━━ Task material ━━
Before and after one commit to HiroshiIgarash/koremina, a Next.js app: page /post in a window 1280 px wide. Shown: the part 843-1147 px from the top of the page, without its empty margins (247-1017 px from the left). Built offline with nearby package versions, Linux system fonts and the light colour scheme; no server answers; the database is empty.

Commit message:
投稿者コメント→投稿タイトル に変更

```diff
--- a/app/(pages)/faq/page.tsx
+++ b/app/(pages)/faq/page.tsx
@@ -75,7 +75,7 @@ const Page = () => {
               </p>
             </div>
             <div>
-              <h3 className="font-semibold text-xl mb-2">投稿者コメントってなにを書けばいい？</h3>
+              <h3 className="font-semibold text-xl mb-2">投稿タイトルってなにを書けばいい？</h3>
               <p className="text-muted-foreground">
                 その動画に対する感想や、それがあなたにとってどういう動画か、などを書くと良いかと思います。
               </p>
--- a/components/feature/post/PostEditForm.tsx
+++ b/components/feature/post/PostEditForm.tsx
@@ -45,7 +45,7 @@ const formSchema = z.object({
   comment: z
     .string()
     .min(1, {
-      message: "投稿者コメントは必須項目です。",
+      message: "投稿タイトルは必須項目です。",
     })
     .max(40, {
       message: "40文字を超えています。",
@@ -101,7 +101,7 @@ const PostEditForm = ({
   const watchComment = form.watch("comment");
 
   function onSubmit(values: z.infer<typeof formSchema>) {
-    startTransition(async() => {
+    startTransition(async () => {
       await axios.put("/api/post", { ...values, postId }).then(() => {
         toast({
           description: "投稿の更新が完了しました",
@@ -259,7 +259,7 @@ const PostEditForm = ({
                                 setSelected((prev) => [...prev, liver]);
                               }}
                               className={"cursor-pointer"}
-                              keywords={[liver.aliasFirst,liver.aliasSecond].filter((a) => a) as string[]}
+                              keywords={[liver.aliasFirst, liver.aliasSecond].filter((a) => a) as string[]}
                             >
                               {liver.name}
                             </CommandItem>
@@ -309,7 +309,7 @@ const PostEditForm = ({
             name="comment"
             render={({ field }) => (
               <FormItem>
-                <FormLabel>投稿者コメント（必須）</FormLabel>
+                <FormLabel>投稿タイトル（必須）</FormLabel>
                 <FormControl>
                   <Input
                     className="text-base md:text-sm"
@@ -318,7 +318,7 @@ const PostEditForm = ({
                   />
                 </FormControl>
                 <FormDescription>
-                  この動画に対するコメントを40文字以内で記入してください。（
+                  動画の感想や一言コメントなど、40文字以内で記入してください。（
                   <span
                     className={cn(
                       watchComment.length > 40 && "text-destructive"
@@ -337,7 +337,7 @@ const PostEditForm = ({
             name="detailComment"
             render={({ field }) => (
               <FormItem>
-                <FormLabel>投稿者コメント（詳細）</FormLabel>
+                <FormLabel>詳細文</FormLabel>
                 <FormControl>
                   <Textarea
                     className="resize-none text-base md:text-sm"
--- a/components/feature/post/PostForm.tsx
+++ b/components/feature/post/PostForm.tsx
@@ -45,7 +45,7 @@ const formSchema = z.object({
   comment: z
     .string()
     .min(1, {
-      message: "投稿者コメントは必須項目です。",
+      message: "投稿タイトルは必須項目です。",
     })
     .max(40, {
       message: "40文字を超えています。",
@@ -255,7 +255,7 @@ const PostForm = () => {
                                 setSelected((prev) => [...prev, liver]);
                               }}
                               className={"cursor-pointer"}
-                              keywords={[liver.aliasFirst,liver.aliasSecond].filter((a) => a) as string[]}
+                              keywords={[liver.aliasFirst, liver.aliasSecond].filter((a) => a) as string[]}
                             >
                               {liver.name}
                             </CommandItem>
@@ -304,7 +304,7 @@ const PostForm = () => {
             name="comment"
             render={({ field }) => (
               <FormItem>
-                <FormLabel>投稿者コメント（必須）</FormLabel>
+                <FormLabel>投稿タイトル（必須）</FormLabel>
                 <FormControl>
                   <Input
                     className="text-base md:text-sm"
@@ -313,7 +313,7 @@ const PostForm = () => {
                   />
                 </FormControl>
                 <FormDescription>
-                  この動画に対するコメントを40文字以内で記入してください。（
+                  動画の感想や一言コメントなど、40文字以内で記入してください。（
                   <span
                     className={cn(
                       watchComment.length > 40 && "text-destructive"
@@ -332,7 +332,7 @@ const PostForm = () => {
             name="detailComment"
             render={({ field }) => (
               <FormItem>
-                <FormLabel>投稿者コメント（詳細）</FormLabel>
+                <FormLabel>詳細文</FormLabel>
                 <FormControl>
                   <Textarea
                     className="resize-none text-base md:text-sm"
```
━━━
Without leaving anything out, repeat the data exactly.

Before and after one commit to HiroshiIgarash/koremina, a Next.js app: page /post in a window 1280 px wide. Shown: the part 843-1147 px from the top of the page, without its empty margins (247-1017 px from the left). Built offline with nearby package versions, Linux system fonts and the light colour scheme; no server answers; the database is empty.

Commit message:
投稿者コメント→投稿タイトル に変更

```diff
--- a/app/(pages)/faq/page.tsx
+++ b/app/(pages)/faq/page.tsx
@@ -75,7 +75,7 @@ const Page = () => {
               </p>
             </div>
             <div>
-              <h3 className="font-semibold text-xl mb-2">投稿者コメントってなにを書けばいい？</h3>
+              <h3 className="font-semibold text-xl mb-2">投稿タイトルってなにを書けばいい？</h3>
               <p className="text-muted-foreground">
                 その動画に対する感想や、それがあなたにとってどういう動画か、などを書くと良いかと思います。
               </p>
--- a/components/feature/post/PostEditForm.tsx
+++ b/components/feature/post/PostEditForm.tsx
@@ -45,7 +45,7 @@ const formSchema = z.object({
   comment: z
     .string()
     .min(1, {
-      message: "投稿者コメントは必須項目です。",
+      message: "投稿タイトルは必須項目です。",
     })
     .max(40, {
       message: "40文字を超えています。",
@@ -101,7 +101,7 @@ const PostEditForm = ({
   const watchComment = form.watch("comment");
 
   function onSubmit(values: z.infer<typeof formSchema>) {
-    startTransition(async() => {
+    startTransition(async () => {
       await axios.put("/api/post", { ...values, postId }).then(() => {
         toast({
           description: "投稿の更新が完了しました",
@@ -259,7 +259,7 @@ const PostEditForm = ({
                                 setSelected((prev) => [...prev, liver]);
                               }}
                               className={"cursor-pointer"}
-                              keywords={[liver.aliasFirst,liver.aliasSecond].filter((a) => a) as string[]}
+                              keywords={[liver.aliasFirst, liver.aliasSecond].filter((a) => a) as string[]}
                             >
                               {liver.name}
                             </CommandItem>
@@ -309,7 +309,7 @@ const PostEditForm = ({
             name="comment"
             render={({ field }) => (
               <FormItem>
-                <FormLabel>投稿者コメント（必須）</FormLabel>
+                <FormLabel>投稿タイトル（必須）</FormLabel>
                 <FormControl>
                   <Input
                     className="text-base md:text-sm"
@@ -318,7 +318,7 @@ const PostEditForm = ({
                   />
                 </FormControl>
                 <FormDescription>
-                  この動画に対するコメントを40文字以内で記入してください。（
+                  動画の感想や一言コメントなど、40文字以内で記入してください。（
                   <span
                     className={cn(
                       watchComment.length > 40 && "text-destructive"
@@ -337,7 +337,7 @@ const PostEditForm = ({
             name="detailComment"
             render={({ field }) => (
               <FormItem>
-                <FormLabel>投稿者コメント（詳細）</FormLabel>
+                <FormLabel>詳細文</FormLabel>
                 <FormControl>
                   <Textarea
                     className="resize-none text-base md:text-sm"
--- a/components/feature/post/PostForm.tsx
+++ b/components/feature/post/PostForm.tsx
@@ -45,7 +45,7 @@ const formSchema = z.object({
   comment: z
     .string()
     .min(1, {
-      message: "投稿者コメントは必須項目です。",
+      message: "投稿タイトルは必須項目です。",
     })
     .max(40, {
       message: "40文字を超えています。",
@@ -255,7 +255,7 @@ const PostForm = () => {
                                 setSelected((prev) => [...prev, liver]);
                               }}
                               className={"cursor-pointer"}
-                              keywords={[liver.aliasFirst,liver.aliasSecond].filter((a) => a) as string[]}
+                              keywords={[liver.aliasFirst, liver.aliasSecond].filter((a) => a) as string[]}
                             >
                               {liver.name}
                             </CommandItem>
@@ -304,7 +304,7 @@ const PostForm = () => {
             name="comment"
             render={({ field }) => (
               <FormItem>
-                <FormLabel>投稿者コメント（必須）</FormLabel>
+                <FormLabel>投稿タイトル（必須）</FormLabel>
                 <FormControl>
                   <Input
                     className="text-base md:text-sm"
@@ -313,7 +313,7 @@ const PostForm = () => {
                   />
                 </FormControl>
                 <FormDescription>
-                  この動画に対するコメントを40文字以内で記入してください。（
+                  動画の感想や一言コメントなど、40文字以内で記入してください。（
                   <span
                     className={cn(
                       watchComment.length > 40 && "text-destructive"
@@ -332,7 +332,7 @@ const PostForm = () => {
             name="detailComment"
             render={({ field }) => (
               <FormItem>
-                <FormLabel>投稿者コメント（詳細）</FormLabel>
+                <FormLabel>詳細文</FormLabel>
                 <FormControl>
                   <Textarea
                     className="resize-none text-base md:text-sm"
```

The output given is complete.